A glimpse into the behind the scenes shenanigans that happen at fan conventions when the actors are the craziest ones there.
You May Also Like
Step by Step is an American television sitcom that starred Patrick Duffy and Suzanne Somers as two single parents, who spontaneously get married after meeting one another during a vacation, resulting in them becoming the heads of a large blended family. The series aired for seven seasons, originally running on ABC as part of their TGIF lineup on Friday nights from September 20, 1991 to August 15, 1997, and was canceled by the network after six seasons, reportedly due to declining ratings. The series was picked up on CBS and aired on that network from September 19, 1997 to June 26, 1998 for its seventh and final season.
Set in a geriatric extended care wing of a down-at-the-heels hospital, Getting On follows put-upon nurses, anxious doctors and administrators as they struggle with the darkly comic, brutally honest and quietly compassionate realities of caring for the elderly.
A young E.R. doctor who, after being wrongly blamed for a patient’s death, moves to the Hamptons and becomes the reluctant “doctor for hire” to the rich and famous. When the attractive administrator of the local hospital asks him to treat the town’s less fortunate, he finds himself walking the line between doing well for himself and doing good for others.
The Man from U.N.C.L.E. is an American television series that was broadcast on NBC from September 22, 1964, to January 15, 1968. It follows the exploits of two secret agents, played by Robert Vaughn and David McCallum, who work for a fictitious secret international espionage and law-enforcement agency called U.N.C.L.E. Originally co-creator Sam Rolfe wanted to leave the meaning of U.N.C.L.E. ambiguous so it could be viewed as either referring to “Uncle Sam” or the United Nations. Concerns by the MGM Legal department about possible New York law violations for using the abbreviation “U.N.” for commercial purposes resulted in the producers clarifying that U.N.C.L.E. was an acronym for the United Network Command for Law and Enforcement. Each episode of the television show had an “acknowledgement” credit to the U.N.C.L.E. on the end titles.

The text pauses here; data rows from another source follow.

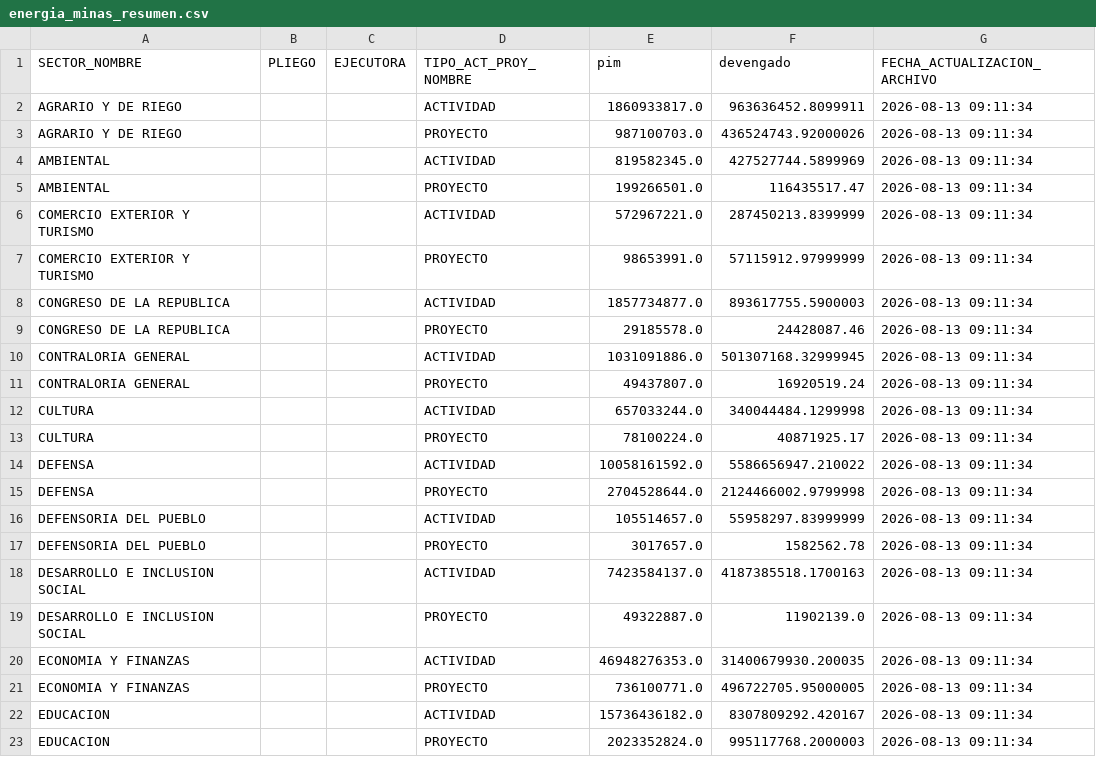
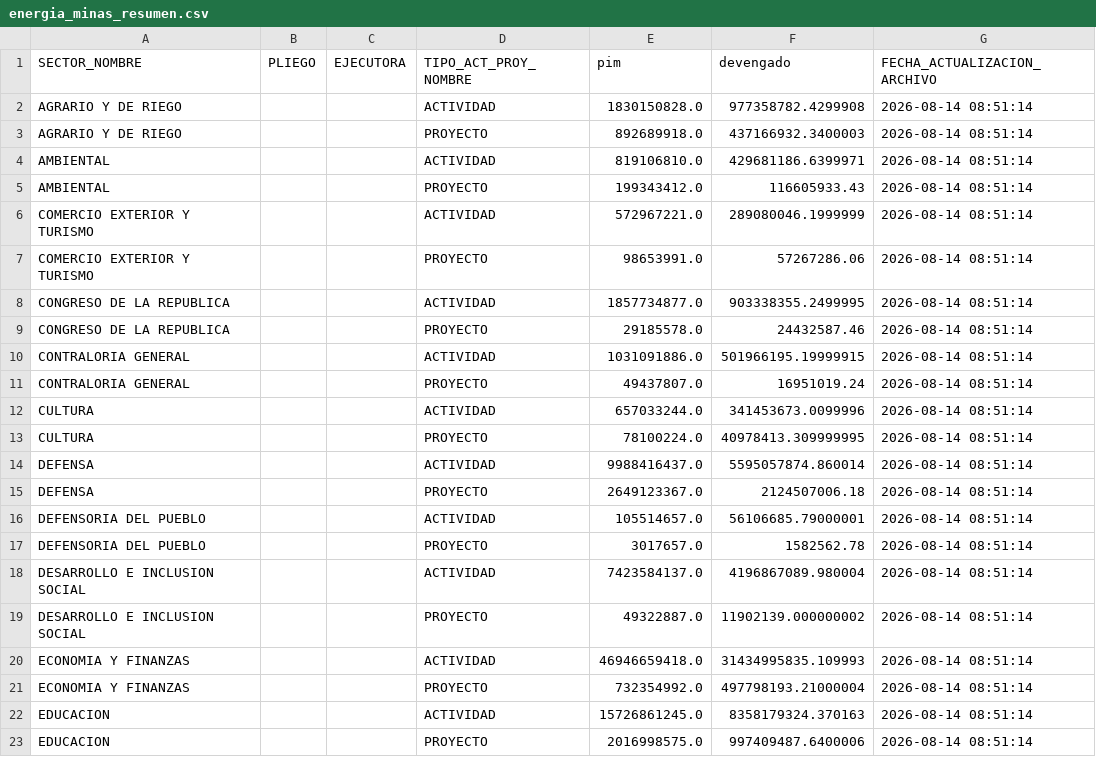
Before and after one commit to WaaRyuk/mef-gasto-diario-minem, a CSV file: output/energia_minas_resumen.csv, drawn as a sheet; only a part is shown; the diff covers the shown part only.

```diff
--- a/output/energia_minas_resumen.csv
+++ b/output/energia_minas_resumen.csv
@@ -1,23 +1,23 @@
 SECTOR_NOMBRE,PLIEGO,EJECUTORA,TIPO_ACT_PROY_NOMBRE,pim,devengado,FECHA_ACTUALIZACION_ARCHIVO
-AGRARIO Y DE RIEGO,,,ACTIVIDAD,1860933817.0,963636452.8099911,2026-08-13 09:11:34
-AGRARIO Y DE RIEGO,,,PROYECTO,987100703.0,436524743.92000026,2026-08-13 09:11:34
-AMBIENTAL,,,ACTIVIDAD,819582345.0,427527744.5899969,2026-08-13 09:11:34
-AMBIENTAL,,,PROYECTO,199266501.0,116435517.47,2026-08-13 09:11:34
-COMERCIO EXTERIOR Y TURISMO,,,ACTIVIDAD,572967221.0,287450213.8399999,2026-08-13 09:11:34
-COMERCIO EXTERIOR Y TURISMO,,,PROYECTO,98653991.0,57115912.97999999,2026-08-13 09:11:34
-CONGRESO DE LA REPUBLICA,,,ACTIVIDAD,1857734877.0,893617755.5900003,2026-08-13 09:11:34
-CONGRESO DE LA REPUBLICA,,,PROYECTO,29185578.0,24428087.46,2026-08-13 09:11:34
-CONTRALORIA GENERAL,,,ACTIVIDAD,1031091886.0,501307168.32999945,2026-08-13 09:11:34
-CONTRALORIA GENERAL,,,PROYECTO,49437807.0,16920519.24,2026-08-13 09:11:34
-CULTURA,,,ACTIVIDAD,657033244.0,340044484.1299998,2026-08-13 09:11:34
-CULTURA,,,PROYECTO,78100224.0,40871925.17,2026-08-13 09:11:34
-DEFENSA,,,ACTIVIDAD,10058161592.0,5586656947.210022,2026-08-13 09:11:34
-DEFENSA,,,PROYECTO,2704528644.0,2124466002.9799998,2026-08-13 09:11:34
-DEFENSORIA DEL PUEBLO,,,ACTIVIDAD,105514657.0,55958297.83999999,2026-08-13 09:11:34
-DEFENSORIA DEL PUEBLO,,,PROYECTO,3017657.0,1582562.78,2026-08-13 09:11:34
-DESARROLLO E INCLUSION SOCIAL,,,ACTIVIDAD,7423584137.0,4187385518.1700163,2026-08-13 09:11:34
-DESARROLLO E INCLUSION SOCIAL,,,PROYECTO,49322887.0,11902139.0,2026-08-13 09:11:34
-ECONOMIA Y FINANZAS,,,ACTIVIDAD,46948276353.0,31400679930.200035,2026-08-13 09:11:34
-ECONOMIA Y FINANZAS,,,PROYECTO,736100771.0,496722705.95000005,2026-08-13 09:11:34
-EDUCACION,,,ACTIVIDAD,15736436182.0,8307809292.420167,2026-08-13 09:11:34
-EDUCACION,,,PROYECTO,2023352824.0,995117768.2000003,2026-08-13 09:11:34
+AGRARIO Y DE RIEGO,,,ACTIVIDAD,1830150828.0,977358782.4299908,2026-08-14 08:51:14
+AGRARIO Y DE RIEGO,,,PROYECTO,892689918.0,437166932.3400003,2026-08-14 08:51:14
+AMBIENTAL,,,ACTIVIDAD,819106810.0,429681186.6399971,2026-08-14 08:51:14
+AMBIENTAL,,,PROYECTO,199343412.0,116605933.43,2026-08-14 08:51:14
+COMERCIO EXTERIOR Y TURISMO,,,ACTIVIDAD,572967221.0,289080046.1999999,2026-08-14 08:51:14
+COMERCIO EXTERIOR Y TURISMO,,,PROYECTO,98653991.0,57267286.06,2026-08-14 08:51:14
+CONGRESO DE LA REPUBLICA,,,ACTIVIDAD,1857734877.0,903338355.2499995,2026-08-14 08:51:14
+CONGRESO DE LA REPUBLICA,,,PROYECTO,29185578.0,24432587.46,2026-08-14 08:51:14
+CONTRALORIA GENERAL,,,ACTIVIDAD,1031091886.0,501966195.19999915,2026-08-14 08:51:14
+CONTRALORIA GENERAL,,,PROYECTO,49437807.0,16951019.24,2026-08-14 08:51:14
+CULTURA,,,ACTIVIDAD,657033244.0,341453673.0099996,2026-08-14 08:51:14
+CULTURA,,,PROYECTO,78100224.0,40978413.309999995,2026-08-14 08:51:14
+DEFENSA,,,ACTIVIDAD,9988416437.0,5595057874.860014,2026-08-14 08:51:14
+DEFENSA,,,PROYECTO,2649123367.0,2124507006.18,2026-08-14 08:51:14
+DEFENSORIA DEL PUEBLO,,,ACTIVIDAD,105514657.0,56106685.79000001,2026-08-14 08:51:14
+DEFENSORIA DEL PUEBLO,,,PROYECTO,3017657.0,1582562.78,2026-08-14 08:51:14
+DESARROLLO E INCLUSION SOCIAL,,,ACTIVIDAD,7423584137.0,4196867089.980004,2026-08-14 08:51:14
+DESARROLLO E INCLUSION SOCIAL,,,PROYECTO,49322887.0,11902139.000000002,2026-08-14 08:51:14
+ECONOMIA Y FINANZAS,,,ACTIVIDAD,46946659418.0,31434995835.109993,2026-08-14 08:51:14
+ECONOMIA Y FINANZAS,,,PROYECTO,732354992.0,497798193.21000004,2026-08-14 08:51:14
+EDUCACION,,,ACTIVIDAD,15726861245.0,8358179324.370163,2026-08-14 08:51:14
+EDUCACION,,,PROYECTO,2016998575.0,997409487.6400006,2026-08-14 08:51:14
```
Also changed, not shown: 91 edited cells elsewhere in this file.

Set just after the events of the Buu Saga of Dragon Ball Z, a deadly threat awakens once more. People lived in peace without knowing who the true heroes were during the devastating battle against Majin Buu. The powerful Dragon Balls have prevented any permanent damage, and our heroes also continue to live a normal life. In the far reaches of the universe, however, a powerful being awakens early from his slumber, curious about a prophecy of his defeat.
Join Gokuu, Piccolo, Vegeta, Gohan, and the rest of the Dragon Ball crew as they tackle the strongest opponent they have ever faced. Beerus, the god of destruction, now sets his curious sights on Earth. Will the heroes save the day and prevent earth’s destruction? Or will the whims of a bored god prove too powerful for the Saiyans? Gokuu faces impossible odds once more and fights for the safety of his loved ones and the planet.
The Dick Van Dyke Show is an American television sitcom that initially aired on CBS from October 3, 1961, until June 1, 1966. The show was created by Carl Reiner and starred Dick Van Dyke, Rose Marie, Morey Amsterdam and Mary Tyler Moore. It centered around the work and home life of television comedy writer Rob Petrie. The show was produced by Reiner with Bill Persky and Sam Denoff. The music for the show’s theme song was written by Earle Hagen.
The series won 15 Emmy Awards. In 1997, the episodes “Coast-to-Coast Big Mouth” and “It May Look Like a Walnut” were ranked at 8 and 15 respectively on TV Guide’s 100 Greatest Episodes of All Time. In 2002, it was ranked at 13 on TV Guide’s 50 Greatest TV Shows of All Time.